When analysing planning decisions for signs of legal error, judges are always careful to put to one side any views they might have as to the merits or otherwise of particular developments. In a case on point, the High Court upheld planning consent granted for a substantial mixed-use extension to a market town.
The proposed development comprised 3,000 new homes, extensive educational and leisure facilities, a 1,200-square-metre food store and up to 29,200 square metres of employment space. Opponents of the project, however, argued that the one GP surgery provided for was inadequate and that such a large increase in the area’s population would pile pressure on its existing healthcare facilities.
However, in rejecting a local campaign group’s judicial review challenge to outline planning consent granted for the development, the Court noted that the project also formed a critical part of the local authority’s long-term vision to deliver a partial orbital route that would relieve traffic pressure on the congested town centre.

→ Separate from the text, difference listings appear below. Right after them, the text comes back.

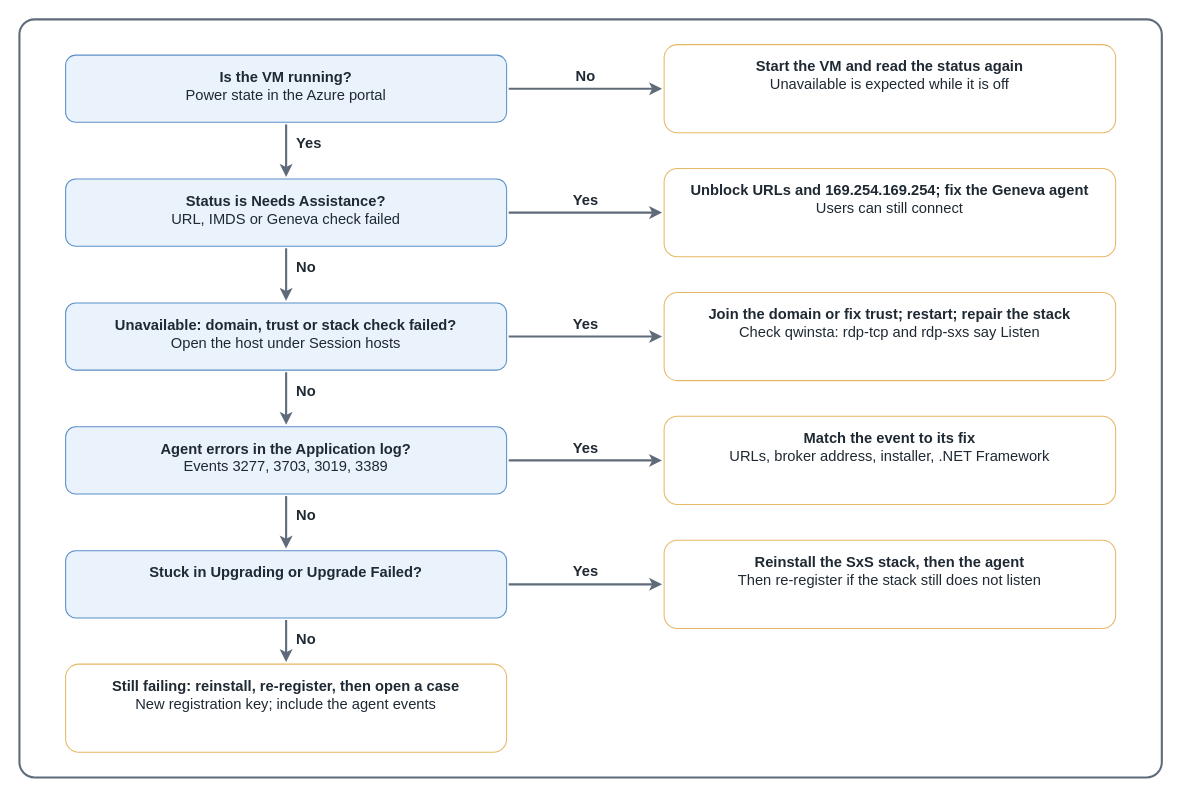
Earlier version of the draw.io diagram src/img/avd/troubleshoot-session-host-unavailable-health-checks.drawio (AddySidd27/cloud-ai-notes). Source tidied: cells renumbered, new cells numbered last; positions are measured from the earlier drawing's top-left corner, leaving out a move shared by most shapes. Both pictures are drawn from the tidied source at 105%, with x=0, y=0 at pixel (19, 19).
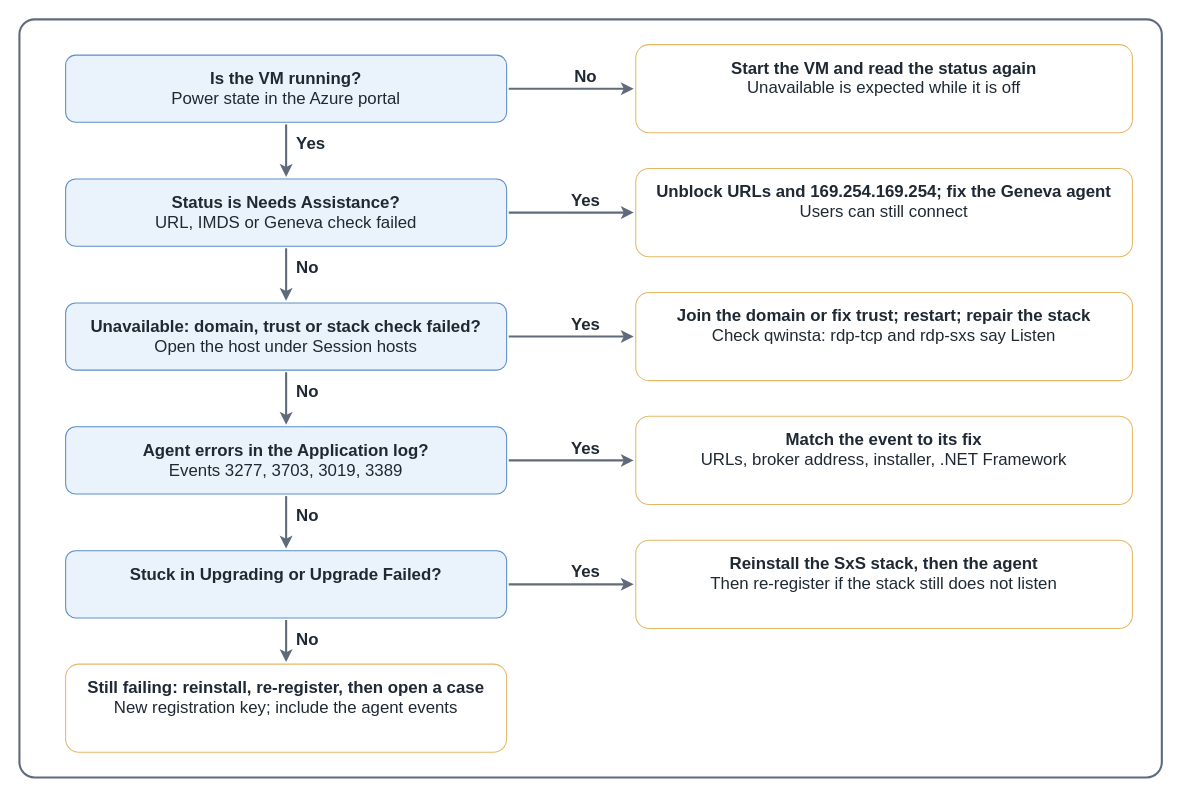
The same diagram, later.

Diff of the diagram source:
```diff
@@
-    <mxCell id="3" value="&lt;b&gt;Is the VM running?&lt;/b&gt;&lt;br&gt;Power state in the Azure portal" style="rounded=1;whiteSpace=wrap;html=1;fillColor=#eaf2fb;strokeColor=#5b8fc9;fontSize=14;fontColor=#1f2933;verticalAlign=top;spacingTop=6;" parent="1" vertex="1">
+    <mxCell id="3" value="&lt;b&gt;Is the VM running?&lt;/b&gt;&lt;br&gt;Power state in the Azure portal" style="rounded=1;whiteSpace=wrap;html=1;fillColor=#eaf2fb;strokeColor=#5b8fc9;fontSize=16;fontColor=#1f2933;verticalAlign=top;spacingTop=6;" parent="1" vertex="1">
       <mxGeometry x="44" y="34" width="420" height="64" as="geometry" />
     </mxCell>
-    <mxCell id="4" value="&lt;b&gt;Start the VM and read the status again&lt;/b&gt;&lt;br&gt;Unavailable is expected while it is off" style="rounded=1;whiteSpace=wrap;html=1;fillColor=#ffffff;strokeColor=#e6b866;fontSize=14;fontColor=#1f2933;verticalAlign=top;spacingTop=6;" parent="1" vertex="1">
-      <mxGeometry x="614" y="24" width="430" height="84" as="geometry" />
+    <mxCell id="4" value="&lt;b&gt;Start the VM and read the status again&lt;/b&gt;&lt;br&gt;Unavailable is expected while it is off" style="rounded=1;whiteSpace=wrap;html=1;fillColor=#ffffff;strokeColor=#e6b866;fontSize=16;fontColor=#1f2933;verticalAlign=top;spacingTop=6;" parent="1" vertex="1">
+      <mxGeometry x="587" y="24" width="473" height="84" as="geometry" />
     </mxCell>
     <mxCell id="5" style="edgeStyle=none;html=1;endArrow=classic;strokeColor=#5f6b7a;strokeWidth=2;" parent="1" edge="1">
       <mxGeometry relative="1" as="geometry">
         <mxPoint x="466" y="66" as="sourcePoint" />
-        <mxPoint x="612" y="66" as="targetPoint" />
+        <mxPoint x="585" y="66" as="targetPoint" />
       </mxGeometry>
     </mxCell>
-    <mxCell id="6" value="&lt;b&gt;No&lt;/b&gt;" style="text;html=1;align=center;verticalAlign=middle;fontSize=14;fontColor=#1f2933;" parent="1" vertex="1">
+    <mxCell id="6" value="&lt;b&gt;No&lt;/b&gt;" style="text;html=1;align=center;verticalAlign=middle;fontSize=16;fontColor=#1f2933;" parent="1" vertex="1">
       <mxGeometry x="468" y="42" width="142" height="24" as="geometry" />
     </mxCell>
@@
-    <mxCell id="8" value="&lt;b&gt;Yes&lt;/b&gt;" style="text;html=1;align=left;verticalAlign=middle;fontSize=14;fontColor=#1f2933;" parent="1" vertex="1">
+    <mxCell id="8" value="&lt;b&gt;Yes&lt;/b&gt;" style="text;html=1;align=left;verticalAlign=middle;fontSize=16;fontColor=#1f2933;" parent="1" vertex="1">
       <mxGeometry x="262" y="106" width="50" height="24" as="geometry" />
     </mxCell>
-    <mxCell id="9" value="&lt;b&gt;Status is Needs Assistance?&lt;/b&gt;&lt;br&gt;URL, IMDS or Geneva check failed" style="rounded=1;whiteSpace=wrap;html=1;fillColor=#eaf2fb;strokeColor=#5b8fc9;fontSize=14;fontColor=#1f2933;verticalAlign=top;spacingTop=6;" parent="1" vertex="1">
+    <mxCell id="9" value="&lt;b&gt;Status is Needs Assistance?&lt;/b&gt;&lt;br&gt;URL, IMDS or Geneva check failed" style="rounded=1;whiteSpace=wrap;html=1;fillColor=#eaf2fb;strokeColor=#5b8fc9;fontSize=16;fontColor=#1f2933;verticalAlign=top;spacingTop=6;" parent="1" vertex="1">
       <mxGeometry x="44" y="152" width="420" height="64" as="geometry" />
     </mxCell>
-    <mxCell id="10" value="&lt;b&gt;Unblock URLs and 169.254.169.254; fix the Geneva agent&lt;/b&gt;&lt;br&gt;Users can still connect" style="rounded=1;whiteSpace=wrap;html=1;fillColor=#ffffff;strokeColor=#e6b866;fontSize=14;fontColor=#1f2933;verticalAlign=top;spacingTop=6;" parent="1" vertex="1">
-      <mxGeometry x="614" y="142" width="430" height="84" as="geometry" />
+    <mxCell id="10" value="&lt;b&gt;Unblock URLs and 169.254.169.254; fix the Geneva agent&lt;/b&gt;&lt;br&gt;Users can still connect" style="rounded=1;whiteSpace=wrap;html=1;fillColor=#ffffff;strokeColor=#e6b866;fontSize=16;fontColor=#1f2933;verticalAlign=top;spacingTop=6;" parent="1" vertex="1">
+      <mxGeometry x="587" y="142" width="473" height="84" as="geometry" />
     </mxCell>
     <mxCell id="11" style="edgeStyle=none;html=1;endArrow=classic;strokeColor=#5f6b7a;strokeWidth=2;" parent="1" edge="1">
       <mxGeometry relative="1" as="geometry">
         <mxPoint x="466" y="184" as="sourcePoint" />
-        <mxPoint x="612" y="184" as="targetPoint" />
+        <mxPoint x="585" y="184" as="targetPoint" />
       </mxGeometry>
     </mxCell>
-    <mxCell id="12" value="&lt;b&gt;Yes&lt;/b&gt;" style="text;html=1;align=center;verticalAlign=middle;fontSize=14;fontColor=#1f2933;" parent="1" vertex="1">
+    <mxCell id="12" value="&lt;b&gt;Yes&lt;/b&gt;" style="text;html=1;align=center;verticalAlign=middle;fontSize=16;fontColor=#1f2933;" parent="1" vertex="1">
       <mxGeometry x="468" y="160" width="142" height="24" as="geometry" />
     </mxCell>
@@
-    <mxCell id="14" value="&lt;b&gt;No&lt;/b&gt;" style="text;html=1;align=left;verticalAlign=middle;fontSize=14;fontColor=#1f2933;" parent="1" vertex="1">
+    <mxCell id="14" value="&lt;b&gt;No&lt;/b&gt;" style="text;html=1;align=left;verticalAlign=middle;fontSize=16;fontColor=#1f2933;" parent="1" vertex="1">
       <mxGeometry x="262" y="224" width="50" height="24" as="geometry" />
     </mxCell>
-    <mxCell id="15" value="&lt;b&gt;Unavailable: domain, trust or stack check failed?&lt;/b&gt;&lt;br&gt;Open the host under Session hosts" style="rounded=1;whiteSpace=wrap;html=1;fillColor=#eaf2fb;strokeColor=#5b8fc9;fontSize=14;fontColor=#1f2933;verticalAlign=top;spacingTop=6;" parent="1" vertex="1">
+    <mxCell id="15" value="&lt;b&gt;Unavailable: domain, trust or stack check failed?&lt;/b&gt;&lt;br&gt;Open the host under Session hosts" style="rounded=1;whiteSpace=wrap;html=1;fillColor=#eaf2fb;strokeColor=#5b8fc9;fontSize=16;fontColor=#1f2933;verticalAlign=top;spacingTop=6;" parent="1" vertex="1">
       <mxGeometry x="44" y="270" width="420" height="64" as="geometry" />
     </mxCell>
-    <mxCell id="16" value="&lt;b&gt;Join the domain or fix trust; restart; repair the stack&lt;/b&gt;&lt;br&gt;Check qwinsta: rdp-tcp and rdp-sxs say Listen" style="rounded=1;whiteSpace=wrap;html=1;fillColor=#ffffff;strokeColor=#e6b866;fontSize=14;fontColor=#1f2933;verticalAlign=top;spacingTop=6;" parent="1" vertex="1">
-      <mxGeometry x="614" y="260" width="430" height="84" as="geometry" />
+    <mxCell id="16" value="&lt;b&gt;Join the domain or fix trust; restart; repair the stack&lt;/b&gt;&lt;br&gt;Check qwinsta: rdp-tcp and rdp-sxs say Listen" style="rounded=1;whiteSpace=wrap;html=1;fillColor=#ffffff;strokeColor=#e6b866;fontSize=16;fontColor=#1f2933;verticalAlign=top;spacingTop=6;" parent="1" vertex="1">
+      <mxGeometry x="587" y="260" width="473" height="84" as="geometry" />
     </mxCell>
     <mxCell id="17" style="edgeStyle=none;html=1;endArrow=classic;strokeColor=#5f6b7a;strokeWidth=2;" parent="1" edge="1">
       <mxGeometry relative="1" as="geometry">
         <mxPoint x="466" y="302" as="sourcePoint" />
-        <mxPoint x="612" y="302" as="targetPoint" />
+        <mxPoint x="585" y="302" as="targetPoint" />
       </mxGeometry>
     </mxCell>
-    <mxCell id="18" value="&lt;b&gt;Yes&lt;/b&gt;" style="text;html=1;align=center;verticalAlign=middle;fontSize=14;fontColor=#1f2933;" parent="1" vertex="1">
+    <mxCell id="18" value="&lt;b&gt;Yes&lt;/b&gt;" style="text;html=1;align=center;verticalAlign=middle;fontSize=16;fontColor=#1f2933;" parent="1" vertex="1">
       <mxGeometry x="468" y="278" width="142" height="24" as="geometry" />
     </mxCell>
@@
-    <mxCell id="20" value="&lt;b&gt;No&lt;/b&gt;" style="text;html=1;align=left;verticalAlign=middle;fontSize=14;fontColor=#1f2933;" parent="1" vertex="1">
+    <mxCell id="20" value="&lt;b&gt;No&lt;/b&gt;" style="text;html=1;align=left;verticalAlign=middle;fontSize=16;fontColor=#1f2933;" parent="1" vertex="1">
       <mxGeometry x="262" y="342" width="50" height="24" as="geometry" />
     </mxCell>
-    <mxCell id="21" value="&lt;b&gt;Agent errors in the Application log?&lt;/b&gt;&lt;br&gt;Events 3277, 3703, 3019, 3389" style="rounded=1;whiteSpace=wrap;html=1;fillColor=#eaf2fb;strokeColor=#5b8fc9;fontSize=14;fontColor=#1f2933;verticalAlign=top;spacingTop=6;" parent="1" vertex="1">
+    <mxCell id="21" value="&lt;b&gt;Agent errors in the Application log?&lt;/b&gt;&lt;br&gt;Events 3277, 3703, 3019, 3389" style="rounded=1;whiteSpace=wrap;html=1;fillColor=#eaf2fb;strokeColor=#5b8fc9;fontSize=16;fontColor=#1f2933;verticalAlign=top;spacingTop=6;" parent="1" vertex="1">
       <mxGeometry x="44" y="388" width="420" height="64" as="geometry" />
     </mxCell>
-    <mxCell id="22" value="&lt;b&gt;Match the event to its fix&lt;/b&gt;&lt;br&gt;URLs, broker address, installer, .NET Framework" style="rounded=1;whiteSpace=wrap;html=1;fillColor=#ffffff;strokeColor=#e6b866;fontSize=14;fontColor=#1f2933;verticalAlign=top;spacingTop=6;" parent="1" vertex="1">
-      <mxGeometry x="614" y="378" width="430" height="84" as="geometry" />
+    <mxCell id="22" value="&lt;b&gt;Match the event to its fix&lt;/b&gt;&lt;br&gt;URLs, broker address, installer, .NET Framework" style="rounded=1;whiteSpace=wrap;html=1;fillColor=#ffffff;strokeColor=#e6b866;fontSize=16;fontColor=#1f2933;verticalAlign=top;spacingTop=6;" parent="1" vertex="1">
+      <mxGeometry x="587" y="378" width="473" height="84" as="geometry" />
     </mxCell>
     <mxCell id="23" style="edgeStyle=none;html=1;endArrow=classic;strokeColor=#5f6b7a;strokeWidth=2;" parent="1" edge="1">
       <mxGeometry relative="1" as="geometry">
         <mxPoint x="466" y="420" as="sourcePoint" />
-        <mxPoint x="612" y="420" as="targetPoint" />
+        <mxPoint x="585" y="420" as="targetPoint" />
       </mxGeometry>
     </mxCell>
-    <mxCell id="24" value="&lt;b&gt;Yes&lt;/b&gt;" style="text;html=1;align=center;verticalAlign=middle;fontSize=14;fontColor=#1f2933;" parent="1" vertex="1">
+    <mxCell id="24" value="&lt;b&gt;Yes&lt;/b&gt;" style="text;html=1;align=center;verticalAlign=middle;fontSize=16;fontColor=#1f2933;" parent="1" vertex="1">
       <mxGeometry x="468" y="396" width="142" height="24" as="geometry" />
     </mxCell>
@@
-    <mxCell id="26" value="&lt;b&gt;No&lt;/b&gt;" style="text;html=1;align=left;verticalAlign=middle;fontSize=14;fontColor=#1f2933;" parent="1" vertex="1">
+    <mxCell id="26" value="&lt;b&gt;No&lt;/b&gt;" style="text;html=1;align=left;verticalAlign=middle;fontSize=16;fontColor=#1f2933;" parent="1" vertex="1">
       <mxGeometry x="262" y="460" width="50" height="24" as="geometry" />
     </mxCell>
-    <mxCell id="27" value="&lt;b&gt;Stuck in Upgrading or Upgrade Failed?&lt;/b&gt;&lt;br&gt;" style="rounded=1;whiteSpace=wrap;html=1;fillColor=#eaf2fb;strokeColor=#5b8fc9;fontSize=14;fontColor=#1f2933;verticalAlign=top;spacingTop=6;" parent="1" vertex="1">
+    <mxCell id="27" value="&lt;b&gt;Stuck in Upgrading or Upgrade Failed?&lt;/b&gt;&lt;br&gt;" style="rounded=1;whiteSpace=wrap;html=1;fillColor=#eaf2fb;strokeColor=#5b8fc9;fontSize=16;fontColor=#1f2933;verticalAlign=top;spacingTop=6;" parent="1" vertex="1">
       <mxGeometry x="44" y="506" width="420" height="64" as="geometry" />
     </mxCell>
-    <mxCell id="28" value="&lt;b&gt;Reinstall the SxS stack, then the agent&lt;/b&gt;&lt;br&gt;Then re-register if the stack still does not listen" style="rounded=1;whiteSpace=wrap;html=1;fillColor=#ffffff;strokeColor=#e6b866;fontSize=14;fontColor=#1f2933;verticalAlign=top;spacingTop=6;" parent="1" vertex="1">
-      <mxGeometry x="614" y="496" width="430" height="84" as="geometry" />
+    <mxCell id="28" value="&lt;b&gt;Reinstall the SxS stack, then the agent&lt;/b&gt;&lt;br&gt;Then re-register if the stack still does not listen" style="rounded=1;whiteSpace=wrap;html=1;fillColor=#ffffff;strokeColor=#e6b866;fontSize=16;fontColor=#1f2933;verticalAlign=top;spacingTop=6;" parent="1" vertex="1">
+      <mxGeometry x="587" y="496" width="473" height="84" as="geometry" />
     </mxCell>
     <mxCell id="29" style="edgeStyle=none;html=1;endArrow=classic;strokeColor=#5f6b7a;strokeWidth=2;" parent="1" edge="1">
       <mxGeometry relative="1" as="geometry">
         <mxPoint x="466" y="538" as="sourcePoint" />
-        <mxPoint x="612" y="538" as="targetPoint" />
+        <mxPoint x="585" y="538" as="targetPoint" />
       </mxGeometry>
     </mxCell>
-    <mxCell id="30" value="&lt;b&gt;Yes&lt;/b&gt;" style="text;html=1;align=center;verticalAlign=middle;fontSize=14;fontColor=#1f2933;" parent="1" vertex="1">
+    <mxCell id="30" value="&lt;b&gt;Yes&lt;/b&gt;" style="text;html=1;align=center;verticalAlign=middle;fontSize=16;fontColor=#1f2933;" parent="1" vertex="1">
       <mxGeometry x="468" y="514" width="142" height="24" as="geometry" />
     </mxCell>
@@
-    <mxCell id="32" value="&lt;b&gt;No&lt;/b&gt;" style="text;html=1;align=left;verticalAlign=middle;fontSize=14;fontColor=#1f2933;" parent="1" vertex="1">
+    <mxCell id="32" value="&lt;b&gt;No&lt;/b&gt;" style="text;html=1;align=left;verticalAlign=middle;fontSize=16;fontColor=#1f2933;" parent="1" vertex="1">
       <mxGeometry x="262" y="578" width="50" height="24" as="geometry" />
     </mxCell>
-    <mxCell id="33" value="&lt;b&gt;Still failing: reinstall, re-register, then open a case&lt;/b&gt;&lt;br&gt;New registration key; include the agent events" style="rounded=1;whiteSpace=wrap;html=1;fillColor=#ffffff;strokeColor=#e6b866;fontSize=14;fontColor=#1f2933;verticalAlign=top;spacingTop=6;" parent="1" vertex="1">
+    <mxCell id="33" value="&lt;b&gt;Still failing: reinstall, re-register, then open a case&lt;/b&gt;&lt;br&gt;New registration key; include the agent events" style="rounded=1;whiteSpace=wrap;html=1;fillColor=#ffffff;strokeColor=#e6b866;fontSize=16;fontColor=#1f2933;verticalAlign=top;spacingTop=6;" parent="1" vertex="1">
       <mxGeometry x="44" y="614" width="420" height="84" as="geometry" />
     </mxCell>
```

Councillors performed a legitimate balancing exercise and there was ample material to justify the advice given to them by planning officers concerning the healthcare provision issue. The decision disclosed no error of law and, on close examination, the Court found that the challenge amounted to no more than a thinly veiled disagreement with the council’s lawful exercise of planning judgment.